> _PROBLEM DESCRIPTION_
Using the entries below, show all lines with the string "version".

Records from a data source
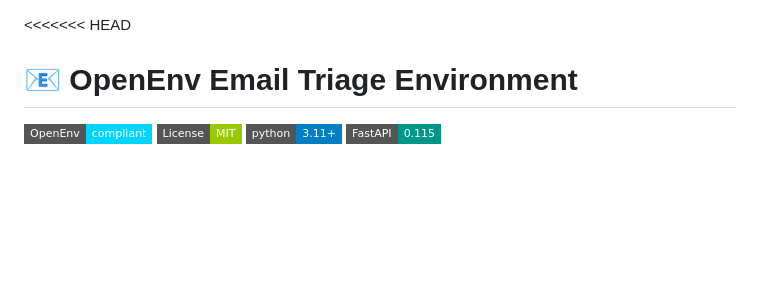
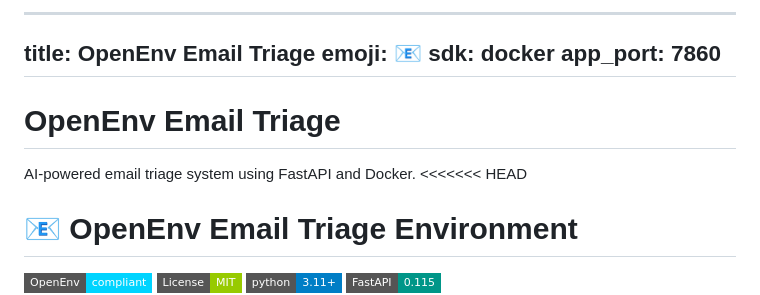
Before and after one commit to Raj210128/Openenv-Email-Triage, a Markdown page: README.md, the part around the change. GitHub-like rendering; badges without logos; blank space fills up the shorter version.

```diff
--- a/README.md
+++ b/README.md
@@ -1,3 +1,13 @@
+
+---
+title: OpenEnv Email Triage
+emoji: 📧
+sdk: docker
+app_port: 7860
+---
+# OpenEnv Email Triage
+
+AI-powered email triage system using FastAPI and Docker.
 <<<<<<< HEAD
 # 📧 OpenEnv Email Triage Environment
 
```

---

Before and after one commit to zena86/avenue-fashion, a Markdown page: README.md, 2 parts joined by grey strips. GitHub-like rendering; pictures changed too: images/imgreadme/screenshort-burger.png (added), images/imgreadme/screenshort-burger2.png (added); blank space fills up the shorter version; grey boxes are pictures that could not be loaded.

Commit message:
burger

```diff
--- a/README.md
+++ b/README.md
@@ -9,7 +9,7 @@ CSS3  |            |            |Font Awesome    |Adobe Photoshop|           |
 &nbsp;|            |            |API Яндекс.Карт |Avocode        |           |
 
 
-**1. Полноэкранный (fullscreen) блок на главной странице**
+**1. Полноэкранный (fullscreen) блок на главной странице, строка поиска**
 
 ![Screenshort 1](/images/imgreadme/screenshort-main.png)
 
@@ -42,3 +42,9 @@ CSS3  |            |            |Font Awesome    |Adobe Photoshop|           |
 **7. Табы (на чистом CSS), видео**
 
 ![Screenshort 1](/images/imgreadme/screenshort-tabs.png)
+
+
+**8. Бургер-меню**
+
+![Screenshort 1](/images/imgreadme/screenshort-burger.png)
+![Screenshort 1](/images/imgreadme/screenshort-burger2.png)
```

> _YOUR SOLUTION_
Before and after one commit to Raj210128/Openenv-Email-Triage, a Markdown page: README.md, the part around the change. GitHub-like rendering; badges without logos; blank space fills up the shorter version.
Before and after one commit to zena86/avenue-fashion, a Markdown page: README.md, 2 parts joined by grey strips. GitHub-like rendering; pictures changed too: images/imgreadme/screenshort-burger.png (added), images/imgreadme/screenshort-burger2.png (added); blank space fills up the shorter version; grey boxes are pictures that could not be loaded.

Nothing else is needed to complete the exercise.